Data listing:
▶

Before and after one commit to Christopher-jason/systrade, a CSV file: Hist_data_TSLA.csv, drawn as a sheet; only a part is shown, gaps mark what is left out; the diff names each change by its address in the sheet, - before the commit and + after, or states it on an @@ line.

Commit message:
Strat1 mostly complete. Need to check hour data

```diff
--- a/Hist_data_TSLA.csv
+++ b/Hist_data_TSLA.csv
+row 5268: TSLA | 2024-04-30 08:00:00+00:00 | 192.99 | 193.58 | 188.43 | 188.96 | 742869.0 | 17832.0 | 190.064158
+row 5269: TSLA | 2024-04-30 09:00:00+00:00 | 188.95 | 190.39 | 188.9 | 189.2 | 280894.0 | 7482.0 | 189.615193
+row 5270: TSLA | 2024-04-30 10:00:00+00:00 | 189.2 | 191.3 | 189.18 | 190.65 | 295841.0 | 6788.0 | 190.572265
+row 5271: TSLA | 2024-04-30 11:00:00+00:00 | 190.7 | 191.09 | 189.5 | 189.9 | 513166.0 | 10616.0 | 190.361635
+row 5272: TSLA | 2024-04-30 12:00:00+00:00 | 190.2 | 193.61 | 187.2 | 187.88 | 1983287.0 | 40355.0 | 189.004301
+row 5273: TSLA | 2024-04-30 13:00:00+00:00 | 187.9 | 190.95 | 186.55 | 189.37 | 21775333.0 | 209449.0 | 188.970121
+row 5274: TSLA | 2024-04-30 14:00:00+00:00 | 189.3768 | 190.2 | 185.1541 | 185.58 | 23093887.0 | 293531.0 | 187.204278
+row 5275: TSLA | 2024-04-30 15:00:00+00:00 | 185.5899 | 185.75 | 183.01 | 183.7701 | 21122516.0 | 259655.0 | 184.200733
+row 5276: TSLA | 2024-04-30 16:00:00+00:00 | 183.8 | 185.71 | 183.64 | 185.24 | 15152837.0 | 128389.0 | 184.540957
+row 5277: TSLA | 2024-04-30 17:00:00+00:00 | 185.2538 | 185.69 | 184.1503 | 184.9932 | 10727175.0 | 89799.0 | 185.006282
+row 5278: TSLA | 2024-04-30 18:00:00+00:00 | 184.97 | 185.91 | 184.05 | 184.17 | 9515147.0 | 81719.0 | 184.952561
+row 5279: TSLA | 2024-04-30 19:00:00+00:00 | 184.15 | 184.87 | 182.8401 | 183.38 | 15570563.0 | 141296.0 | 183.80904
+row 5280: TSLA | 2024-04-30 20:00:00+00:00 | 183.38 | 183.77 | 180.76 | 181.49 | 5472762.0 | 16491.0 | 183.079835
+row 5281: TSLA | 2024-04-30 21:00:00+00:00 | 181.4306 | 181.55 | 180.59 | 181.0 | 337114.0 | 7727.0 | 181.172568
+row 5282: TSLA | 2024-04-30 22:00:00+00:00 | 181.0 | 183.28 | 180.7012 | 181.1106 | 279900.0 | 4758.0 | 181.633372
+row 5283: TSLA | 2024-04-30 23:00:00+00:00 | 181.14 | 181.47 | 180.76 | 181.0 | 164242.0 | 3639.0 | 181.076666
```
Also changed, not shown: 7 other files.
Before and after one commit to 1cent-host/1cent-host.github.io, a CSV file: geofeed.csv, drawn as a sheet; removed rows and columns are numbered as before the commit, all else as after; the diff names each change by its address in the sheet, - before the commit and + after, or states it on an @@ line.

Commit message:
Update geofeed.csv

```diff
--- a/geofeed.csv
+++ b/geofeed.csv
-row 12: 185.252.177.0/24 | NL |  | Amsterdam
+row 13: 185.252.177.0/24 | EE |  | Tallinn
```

◀

Exercise details: Copy down every line of the material above that includes the string "geofeed".

Result of the task:
Before and after one commit to 1cent-host/1cent-host.github.io, a CSV file: geofeed.csv, drawn as a sheet; removed rows and columns are numbered as before the commit, all else as after; the diff names each change by its address in the sheet, - before the commit and + after, or states it on an @@ line.
Update geofeed.csv
--- a/geofeed.csv
+++ b/geofeed.csv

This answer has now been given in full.